Task objective: Look over the lines below. Report each one that includes the string "thet".

Input for this task:
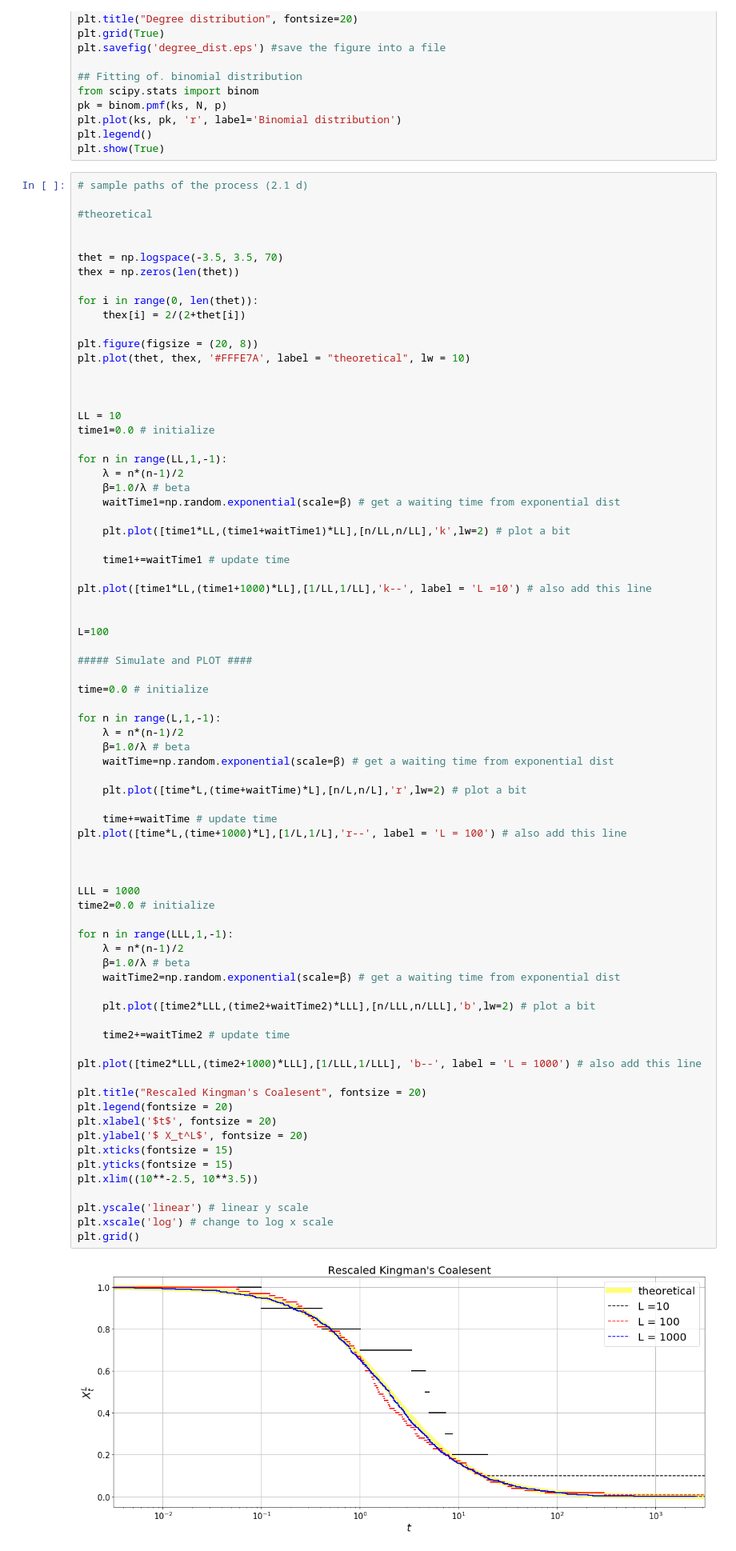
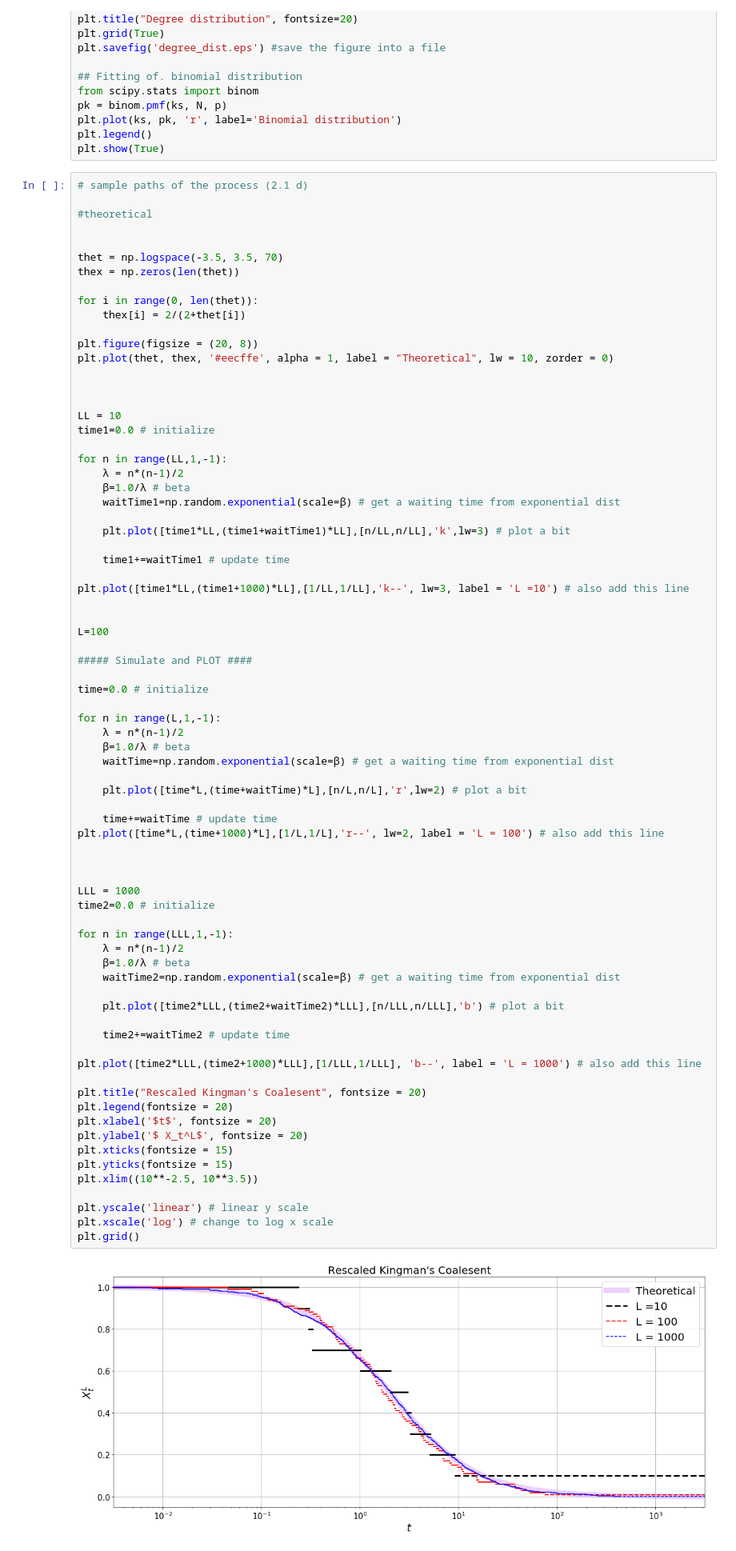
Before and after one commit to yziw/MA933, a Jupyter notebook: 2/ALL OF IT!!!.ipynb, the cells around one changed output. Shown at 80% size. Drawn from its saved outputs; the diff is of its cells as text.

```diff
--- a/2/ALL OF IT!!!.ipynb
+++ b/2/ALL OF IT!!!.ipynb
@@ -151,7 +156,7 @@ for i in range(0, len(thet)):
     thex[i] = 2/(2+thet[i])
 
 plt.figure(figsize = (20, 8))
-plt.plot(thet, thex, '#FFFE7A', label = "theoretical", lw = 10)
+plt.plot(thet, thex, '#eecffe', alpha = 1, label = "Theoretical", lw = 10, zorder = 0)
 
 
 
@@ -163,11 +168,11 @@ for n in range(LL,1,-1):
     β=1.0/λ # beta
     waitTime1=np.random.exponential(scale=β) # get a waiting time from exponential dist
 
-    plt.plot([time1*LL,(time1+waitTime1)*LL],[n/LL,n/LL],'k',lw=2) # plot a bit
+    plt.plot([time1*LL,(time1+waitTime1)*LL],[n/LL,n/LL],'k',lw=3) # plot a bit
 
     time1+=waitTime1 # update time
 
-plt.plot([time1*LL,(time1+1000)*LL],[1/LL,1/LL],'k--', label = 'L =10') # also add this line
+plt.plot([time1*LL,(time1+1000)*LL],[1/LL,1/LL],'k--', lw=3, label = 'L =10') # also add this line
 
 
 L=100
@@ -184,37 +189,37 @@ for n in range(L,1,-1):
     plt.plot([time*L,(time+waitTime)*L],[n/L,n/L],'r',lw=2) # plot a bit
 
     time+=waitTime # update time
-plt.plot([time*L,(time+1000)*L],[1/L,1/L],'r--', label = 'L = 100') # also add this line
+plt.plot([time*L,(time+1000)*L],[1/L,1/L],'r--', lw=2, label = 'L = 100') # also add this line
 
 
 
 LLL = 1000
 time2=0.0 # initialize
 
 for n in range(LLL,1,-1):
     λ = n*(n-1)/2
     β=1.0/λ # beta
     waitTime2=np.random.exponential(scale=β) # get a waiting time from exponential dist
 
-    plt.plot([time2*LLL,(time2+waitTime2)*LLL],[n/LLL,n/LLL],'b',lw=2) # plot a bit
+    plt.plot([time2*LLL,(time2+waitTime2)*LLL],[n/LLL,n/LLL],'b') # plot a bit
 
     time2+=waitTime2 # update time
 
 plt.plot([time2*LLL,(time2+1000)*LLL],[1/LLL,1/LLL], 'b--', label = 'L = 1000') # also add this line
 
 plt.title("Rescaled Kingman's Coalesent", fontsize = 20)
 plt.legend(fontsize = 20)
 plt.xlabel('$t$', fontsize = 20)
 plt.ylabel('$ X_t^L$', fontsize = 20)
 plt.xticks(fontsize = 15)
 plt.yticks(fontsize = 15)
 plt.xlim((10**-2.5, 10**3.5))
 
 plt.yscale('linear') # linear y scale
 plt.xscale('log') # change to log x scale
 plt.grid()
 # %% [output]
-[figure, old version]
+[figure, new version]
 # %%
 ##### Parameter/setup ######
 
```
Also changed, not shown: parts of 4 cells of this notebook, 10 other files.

...

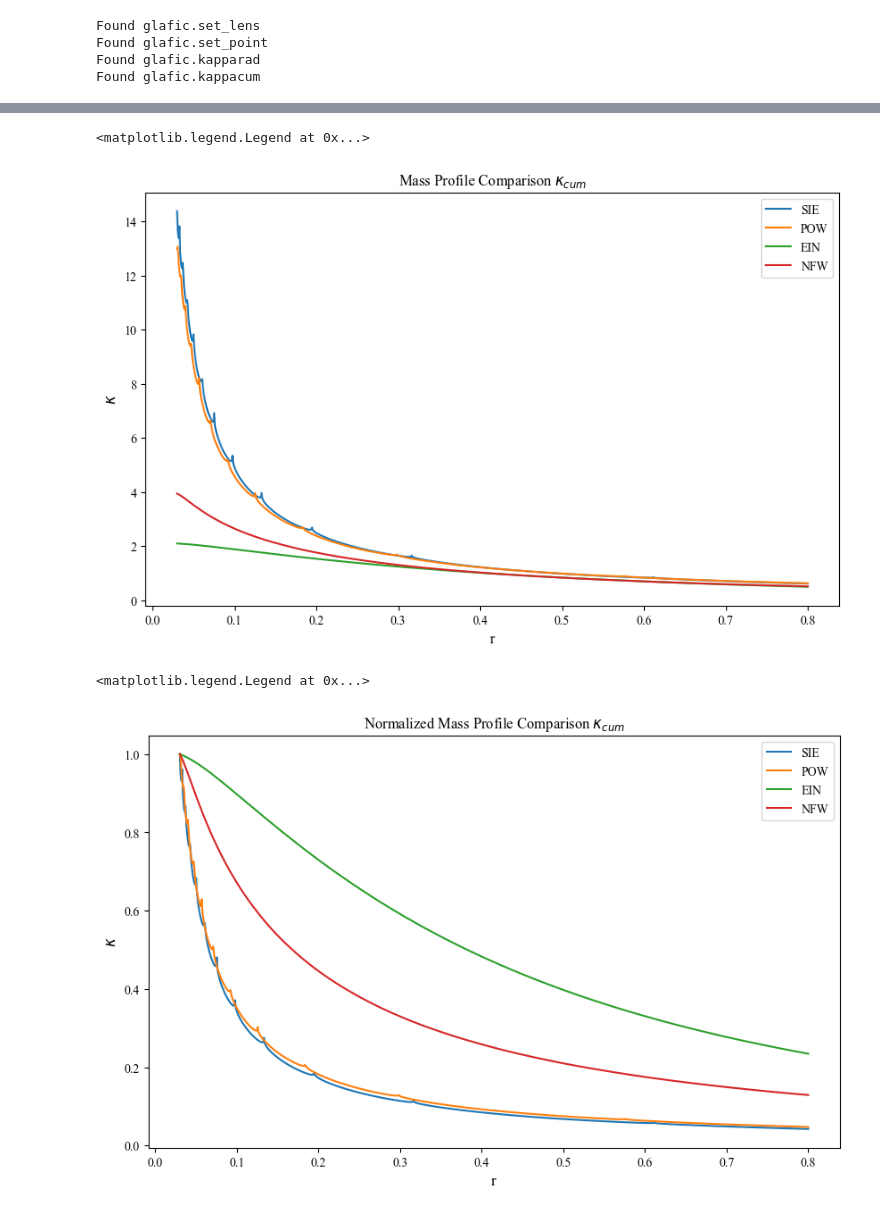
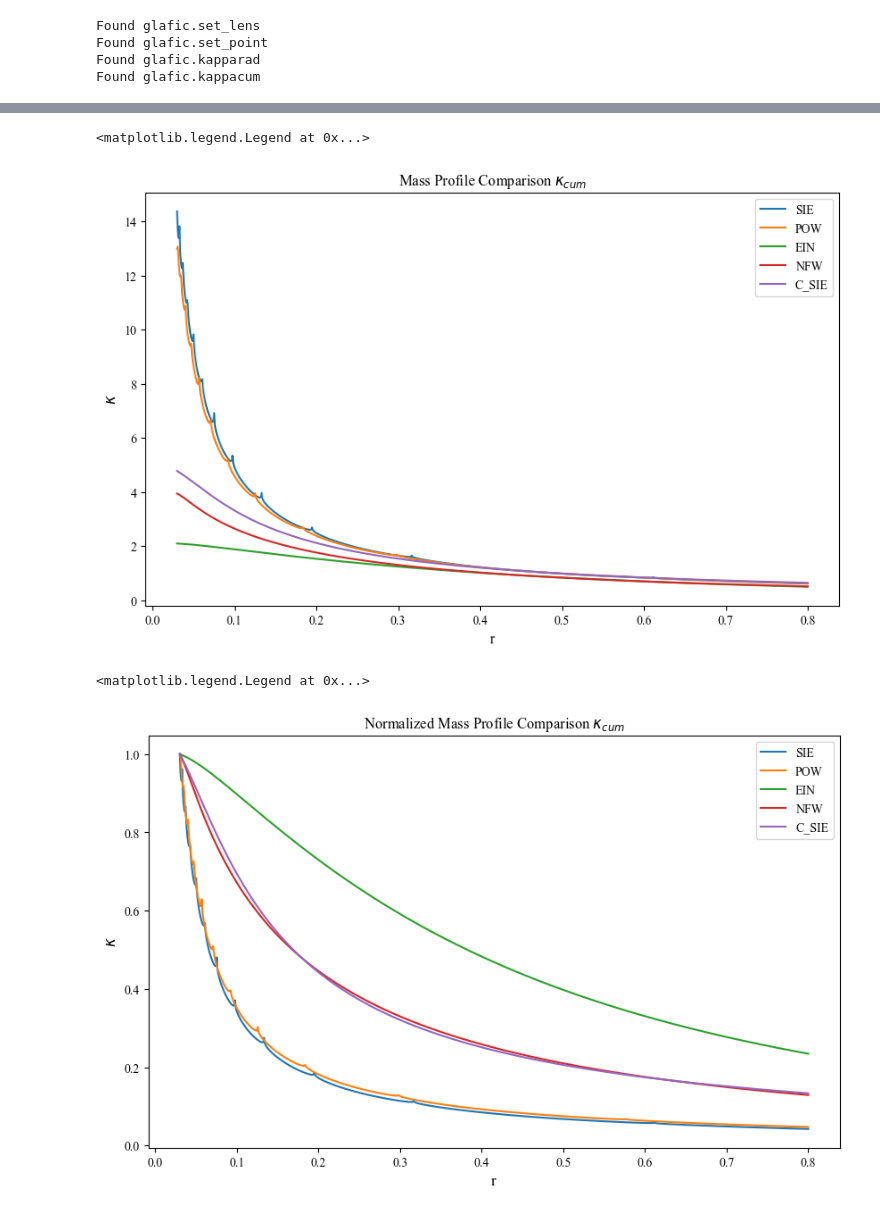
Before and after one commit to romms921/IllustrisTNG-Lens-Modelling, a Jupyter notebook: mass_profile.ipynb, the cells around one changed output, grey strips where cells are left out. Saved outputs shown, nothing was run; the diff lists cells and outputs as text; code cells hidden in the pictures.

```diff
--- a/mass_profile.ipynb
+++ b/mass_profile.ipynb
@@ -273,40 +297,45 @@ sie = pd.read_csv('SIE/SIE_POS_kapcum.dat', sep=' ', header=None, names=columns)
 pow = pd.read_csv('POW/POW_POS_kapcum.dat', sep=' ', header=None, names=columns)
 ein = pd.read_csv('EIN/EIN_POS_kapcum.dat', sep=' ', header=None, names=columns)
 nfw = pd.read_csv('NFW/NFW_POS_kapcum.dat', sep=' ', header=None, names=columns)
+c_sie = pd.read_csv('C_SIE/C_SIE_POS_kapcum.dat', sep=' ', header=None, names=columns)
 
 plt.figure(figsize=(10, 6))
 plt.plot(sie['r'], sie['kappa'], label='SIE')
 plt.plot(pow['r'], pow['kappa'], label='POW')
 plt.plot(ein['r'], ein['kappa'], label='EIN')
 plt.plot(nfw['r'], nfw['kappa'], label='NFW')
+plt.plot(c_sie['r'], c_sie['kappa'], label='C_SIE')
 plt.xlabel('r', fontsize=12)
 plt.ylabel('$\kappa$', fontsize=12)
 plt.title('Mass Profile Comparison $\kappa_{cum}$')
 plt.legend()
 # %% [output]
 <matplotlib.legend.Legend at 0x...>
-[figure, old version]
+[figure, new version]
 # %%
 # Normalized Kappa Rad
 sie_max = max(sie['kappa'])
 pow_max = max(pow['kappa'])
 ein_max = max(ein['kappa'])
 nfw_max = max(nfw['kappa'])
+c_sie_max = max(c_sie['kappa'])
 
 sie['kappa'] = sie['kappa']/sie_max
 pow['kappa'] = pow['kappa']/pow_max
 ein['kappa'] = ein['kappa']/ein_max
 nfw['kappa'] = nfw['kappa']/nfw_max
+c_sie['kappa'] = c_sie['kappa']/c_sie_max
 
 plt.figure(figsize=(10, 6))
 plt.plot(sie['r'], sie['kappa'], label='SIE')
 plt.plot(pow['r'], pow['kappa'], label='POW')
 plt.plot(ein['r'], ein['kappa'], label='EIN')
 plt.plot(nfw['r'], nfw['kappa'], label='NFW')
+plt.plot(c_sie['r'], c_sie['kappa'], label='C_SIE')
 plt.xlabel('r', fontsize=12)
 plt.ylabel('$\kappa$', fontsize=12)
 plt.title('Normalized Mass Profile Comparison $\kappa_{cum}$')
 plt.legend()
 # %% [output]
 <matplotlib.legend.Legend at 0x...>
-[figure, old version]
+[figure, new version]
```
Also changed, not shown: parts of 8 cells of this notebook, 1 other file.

Answer section:
@@ -151,7 +156,7 @@ for i in range(0, len(thet)):
     thex[i] = 2/(2+thet[i])
-plt.plot(thet, thex, '#FFFE7A', label = "theoretical", lw = 10)
+plt.plot(thet, thex, '#eecffe', alpha = 1, label = "Theoretical", lw = 10, zorder = 0)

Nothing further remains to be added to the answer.